Last year, the US saw a 0.73% increase in its population, the slowest since 1937.Even if economists are not in agreement regarding a long "recovery" which doesn't feel right, the fact that family formation remains subdued, speaks volumes. Structural issues have been difficult to address, and they also involve first mover responses for which there are no "blueprints" to follow. Initiating change is generally viewed as "someone else's responsibility", particularly when governments are not well positioned to guide the process. A recent cartoon sums up the point nicely, in which a speaker addresses the crowd and asks "Who wants change?" Of course the crowd enthusiastically responds, with a show of hands. However, when he adds, "Who wants to change?" no hands are raised, and the audience suddenly appears self conscious.
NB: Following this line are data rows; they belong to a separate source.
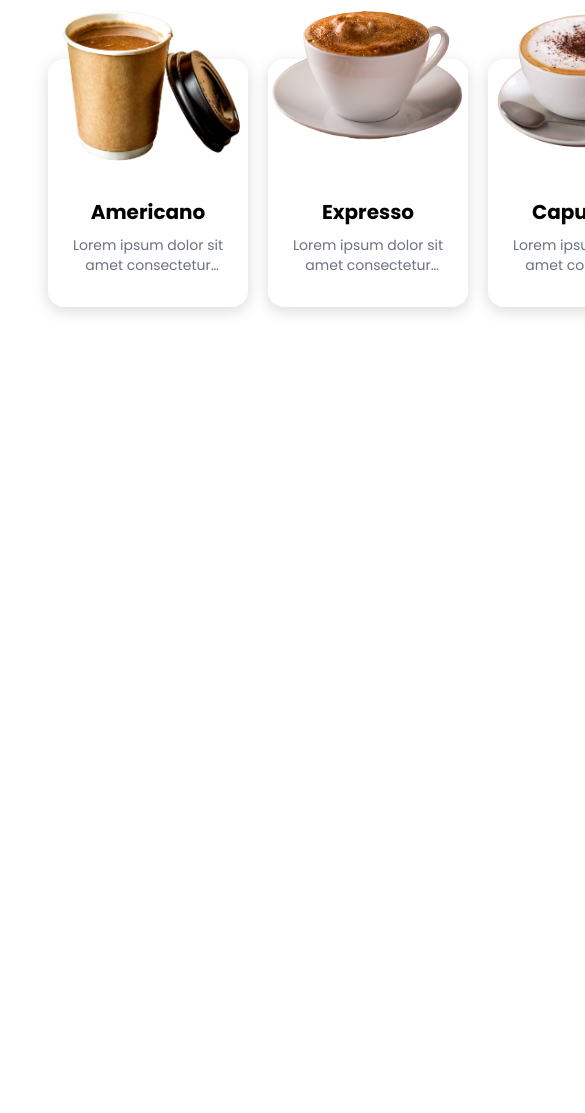
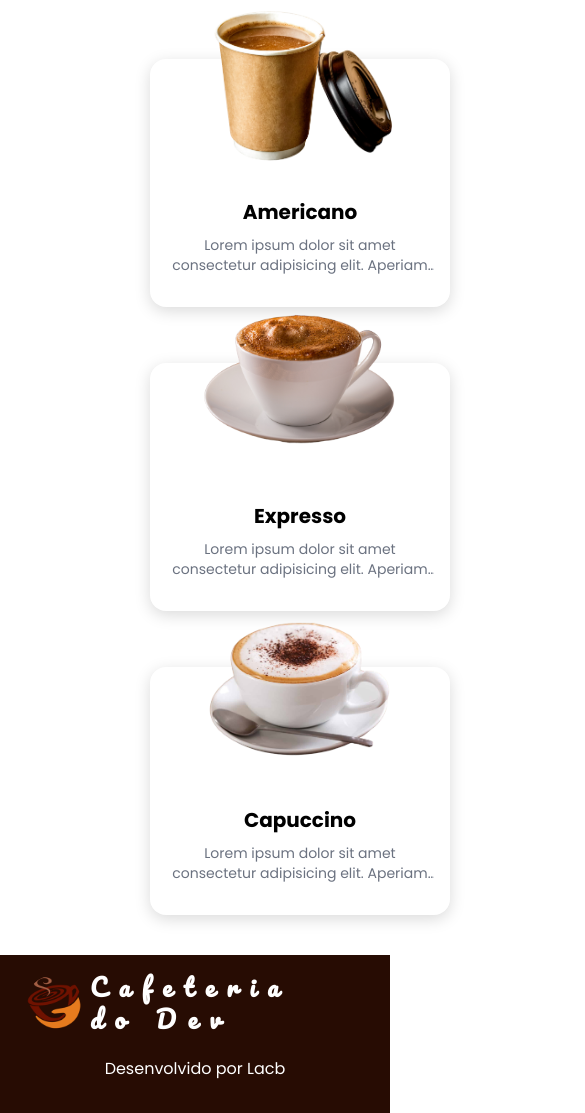
Before and after one commit to Nastsukii/Cafeteria-Dev, a plain HTML site: page index.html in a window 390 px wide. Shown: the part 751-1864 px from the top of the page, 585 px wide, since content can reach past the window. Before the commit the page ends 1098 px from the top, so only its background shows below. Drawn offline with nearby package versions, Linux system fonts and the light colour scheme; a web font is replaced by a local one.

Commit message:
Finalizando projeto com o header

```diff
--- a/index.html
+++ b/index.html
@@ -14,13 +14,16 @@
     <link
         href="https://fonts.googleapis.com/css2?family=Pacifico&family=Poppins:ital,wght@0,100;0,200;0,300;0,400;0,500;0,600;0,700;0,800;0,900;1,100;1,200;1,300;1,400;1,500;1,600;1,700;1,800;1,900&family=Road+Rage&family=Roboto:ital,wght@0,100..900;1,100..900&display=swap"
         rel="stylesheet">
+
+    <link rel="shortcut icon" href="./img/logo-cafe.png" type="image/x-icon">
+    <link href="https://unpkg.com/aos@2.3.1/dist/aos.css" rel="stylesheet">
     <link rel="stylesheet" href="style.css">
     <title>DevCafé</title>
 </head>
 
 <body>
     <header>
-        <div class="container-header">
+        <div class="container-header" data-aos="fade-up" data-aos-anchor-placement="bottom-bottom">
             <div class="div-logo">
                 <a href="#">
                     <img src="./img/logo-cafe.png" alt="logo-cafe" class="div-logo-img">
@@ -64,12 +67,12 @@
     </main>
 
     <section class="section-services">
-        <div class="container-services">
+        <div class="container-services" data-aos="fade-up" data-aos-delay="100">
             <h1 class="title-section-services"> O Café feito para você</h1>
         </div>
 
         <div class="div-card">
-            <div class="service-card">
+            <div class="service-card" data-aos="fade-up" data-aos-delay="350">
                 <div class="div-card-img">
                     <img class="img-card" src="./img/american.png" alt="café americano">
                 </div>
@@ -80,7 +83,7 @@
                 </div>
             </div>
 
-            <div class="service-card">
+            <div class="service-card" data-aos="fade-up" data-aos-delay="200">
                 <div class="div-card-img">
                     <img class="img-card" src="./img/cafe-expresso.png" alt="café americano">
                 </div>
@@ -91,7 +94,7 @@
                 </div>
             </div>
 
-            <div class="service-card">
+            <div class="service-card" data-aos="fade-up" data-aos-delay="500">
                 <div class="div-card-img">
                     <img class="img-card" src="./img/capuccino.png" alt="café americano">
                 </div>
@@ -106,6 +109,23 @@
         </div>
         </div>
     </section>
+
+    <footer>
+        <div class="div-logo div-logo-footer">
+            <a href="#">
+                <img class="div-logo-img" src="./img/logo-cafe.png" alt="logo-cafe">
+                Cafeteria do Dev
+            </a>
+            <p class="p-footer">Desenvolvido por Lacb</p>
+        </div>
+    </footer>
+
+    <script src="https://unpkg.com/aos@2.3.1/dist/aos.js"></script>
+    <script>
+        AOS.init({
+            duration: 1200
+        });
+    </script>
 </body>
 
 </html>
--- a/style.css
+++ b/style.css
@@ -178,33 +178,33 @@ main {
 }
 
 
-.section-services{
+.section-services {
     padding: 2.5rem 3rem;
     margin: 0 auto;
     min-width: 600px;
 }
 
-.container-services{
+.container-services {
     text-align: center;
     margin: 0 auto 5rem;
     padding: 0 3rem;
 }
 
-.title-section-services{
+.title-section-services {
     font-size: 2.25rem;
     font-weight: bold;
     font-family: "Pacifico", cursive;
     color: #2d3748;
 }
 
-.div-card{
+.div-card {
     display: grid;
-    grid-template-columns: repeat(3,1fr);
+    grid-template-columns: repeat(3, 1fr);
     gap: 1.25rem;
     place-items: center;
 }
 
-.service-card{
+.service-card {
     border-radius: 1rem;
     background-color: white;
     box-shadow: 0 0.25rem 1rem rgba(0, 0, 0, 0.15);
@@ -213,17 +213,17 @@ main {
     position: relative;
 }
 
-.service-card:hover{
+.service-card:hover {
     background-color: #854d3d;
     color: white;
     cursor: pointer;
 }
 
-.div-card-img{
+.div-card-img {
     height: 122px;
 }
 
-.img-card{
+.img-card {
     max-width: 200px;
     display: block;
     margin: 0 auto;
@@ -231,23 +231,23 @@ main {
     transition: transform 0.3s ease, scale 0.3s ease;
 }
 
-.service-card:hover .img-card{
+.service-card:hover .img-card {
     transform: translateY(-3.5rem) scale(1.05) rotate(6deg);
 }
 
-.div-text-services-card{
+.div-text-services-card {
     padding: 1rem;
     text-align: center;
 }
 
-.h1-card-service{
+.h1-card-service {
     font-size: 1.25rem;
     font-weight: bold;
     margin-bottom: 0.5rem;
     text-align: center;
 }
 
-.p-card-service{
+.p-card-service {
     color: #6b7280;
     transition: all 0.7s ease;
     font-size: 0.875rem;
@@ -261,13 +261,28 @@ main {
     -webkit-line-clamp: 2;
 }
 
-.service-card:hover .p-card-service{
+.service-card:hover .p-card-service {
     color: #ffffff
 }
 
 
+footer{
+    background-color: #270c03;
+    min-height: 150px;
+    padding: 1rem;
+}
 
+.div-logo-footer{
+    display: flex;
+    flex-direction: column;
+    justify-content: center;
+    align-items: center;
+}
 
+.p-footer{
+    color: white;
+    margin: 1rem;
+}
 
 
 
@@ -345,7 +360,8 @@ main {
     .h1-text-home {
         font-size: 3rem;
     }
-    .img-home{
+
+    .img-home {
         width: 350px;
     }
 }
@@ -355,7 +371,34 @@ main {
     .h1-text-home {
         font-size: 2.2rem;
     }
-    .img-home{
+
+    .img-home {
         width: 250px;
     }
 }
+
+@media screen and (max-width: 740px) {
+    .div-card {
+        display: grid;
+        grid-template-columns: repeat(2, 1fr);
+        gap: 3.5rem;
+    }
+}
+
+
+@media screen and (max-width: 740px) {
+    .div-card {
+        display: grid;
+        grid-template-columns: repeat(2, 1fr);
+        gap: 3.5rem;
+    }
+}
+
+
+@media screen and (max-width: 520px) {
+    .div-card {
+        display: grid;
+        grid-template-columns: repeat(1, 1fr);
+        gap: 3.5rem;
+    }
+}
```
Lines whose indentation alone changed are shown as unchanged.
One of the more immediate concerns which has yet to be addressed, is a lack of response to evolving wage potential in terms of community infrastructure and maintenance needs. It is sad to think that many municipalities may find themselves at the brink of bankruptcy, before they are able to seriously contemplate what changing wage structures among populations could mean for expectations and long term goals.
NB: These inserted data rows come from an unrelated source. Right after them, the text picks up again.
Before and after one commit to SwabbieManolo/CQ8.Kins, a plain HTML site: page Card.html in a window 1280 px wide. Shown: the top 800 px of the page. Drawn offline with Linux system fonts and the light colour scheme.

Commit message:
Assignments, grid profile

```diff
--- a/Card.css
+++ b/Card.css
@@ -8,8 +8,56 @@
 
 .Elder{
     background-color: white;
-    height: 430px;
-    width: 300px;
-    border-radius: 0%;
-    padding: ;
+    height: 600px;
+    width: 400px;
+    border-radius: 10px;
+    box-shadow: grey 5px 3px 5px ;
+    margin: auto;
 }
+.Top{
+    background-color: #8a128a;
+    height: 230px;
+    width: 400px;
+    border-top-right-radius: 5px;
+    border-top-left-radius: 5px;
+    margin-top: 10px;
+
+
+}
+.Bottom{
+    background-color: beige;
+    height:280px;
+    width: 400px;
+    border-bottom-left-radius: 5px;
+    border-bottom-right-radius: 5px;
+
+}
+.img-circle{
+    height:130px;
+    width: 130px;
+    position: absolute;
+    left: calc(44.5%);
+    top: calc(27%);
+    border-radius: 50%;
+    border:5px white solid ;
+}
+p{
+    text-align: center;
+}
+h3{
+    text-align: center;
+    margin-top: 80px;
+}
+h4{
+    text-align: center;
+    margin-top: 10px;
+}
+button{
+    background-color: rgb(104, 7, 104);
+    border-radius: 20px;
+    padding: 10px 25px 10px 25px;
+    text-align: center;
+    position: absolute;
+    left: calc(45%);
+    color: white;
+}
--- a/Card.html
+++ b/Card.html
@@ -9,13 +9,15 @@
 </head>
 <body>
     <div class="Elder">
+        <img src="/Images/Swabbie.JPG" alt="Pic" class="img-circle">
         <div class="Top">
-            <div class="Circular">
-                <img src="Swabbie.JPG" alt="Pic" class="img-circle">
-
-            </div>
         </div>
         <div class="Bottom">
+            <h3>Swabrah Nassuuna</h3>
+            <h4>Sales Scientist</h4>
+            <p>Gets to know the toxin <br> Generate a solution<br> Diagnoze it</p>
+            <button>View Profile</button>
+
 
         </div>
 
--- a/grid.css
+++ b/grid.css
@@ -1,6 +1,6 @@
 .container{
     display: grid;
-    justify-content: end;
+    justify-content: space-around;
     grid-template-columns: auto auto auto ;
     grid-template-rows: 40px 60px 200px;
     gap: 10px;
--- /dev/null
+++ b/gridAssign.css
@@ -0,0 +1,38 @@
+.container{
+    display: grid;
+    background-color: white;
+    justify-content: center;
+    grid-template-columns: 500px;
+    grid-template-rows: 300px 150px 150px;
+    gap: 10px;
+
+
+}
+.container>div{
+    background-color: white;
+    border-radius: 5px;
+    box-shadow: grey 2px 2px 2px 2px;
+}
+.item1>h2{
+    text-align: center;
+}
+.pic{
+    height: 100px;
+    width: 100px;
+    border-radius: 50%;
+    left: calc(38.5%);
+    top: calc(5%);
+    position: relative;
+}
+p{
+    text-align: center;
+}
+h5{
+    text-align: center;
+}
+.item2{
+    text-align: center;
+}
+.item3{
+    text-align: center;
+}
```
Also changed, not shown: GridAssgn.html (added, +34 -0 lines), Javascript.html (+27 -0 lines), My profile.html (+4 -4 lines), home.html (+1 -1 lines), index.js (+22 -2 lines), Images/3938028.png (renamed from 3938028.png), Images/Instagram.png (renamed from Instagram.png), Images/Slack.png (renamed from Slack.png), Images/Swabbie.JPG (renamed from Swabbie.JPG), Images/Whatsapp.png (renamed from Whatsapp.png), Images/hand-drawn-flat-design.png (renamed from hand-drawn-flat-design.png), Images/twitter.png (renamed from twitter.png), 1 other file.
Shifts in general equilibrium will of course impact some communities more than others. Some may be able to reorganize financially, while retaining the look and feel of the present. But others will need to reconsider ongoing transportation needs and other local infrastructure, at very basic and occasionally simpler levels. The good news in this regard is that when populations approach long term infrastructure issues head on, the results have more integrity than would be the case with a partial and reluctant response.
Perhaps one of the more difficult adjustments will be the fact that wages cannot always be maintained at the levels which seem appropriate. There are too many interconnecting factors affecting wage structures which will need to be closely examined, particularly given the fact that labor force participation needs to be increased in the years ahead. At the very least, production reform in services and building components could make wages go further without decreasing economic access overall. What's more, innovation and experimentation at local levels could provide some "missing links" in the evolving equilibrium, as well.
Update: This letter is one example of the reset: http://chronicle.com/blogs/conversation/2015/05/12/an-adjuncts-farewell/?cid=cr&utm_source=cr&utm_medium=en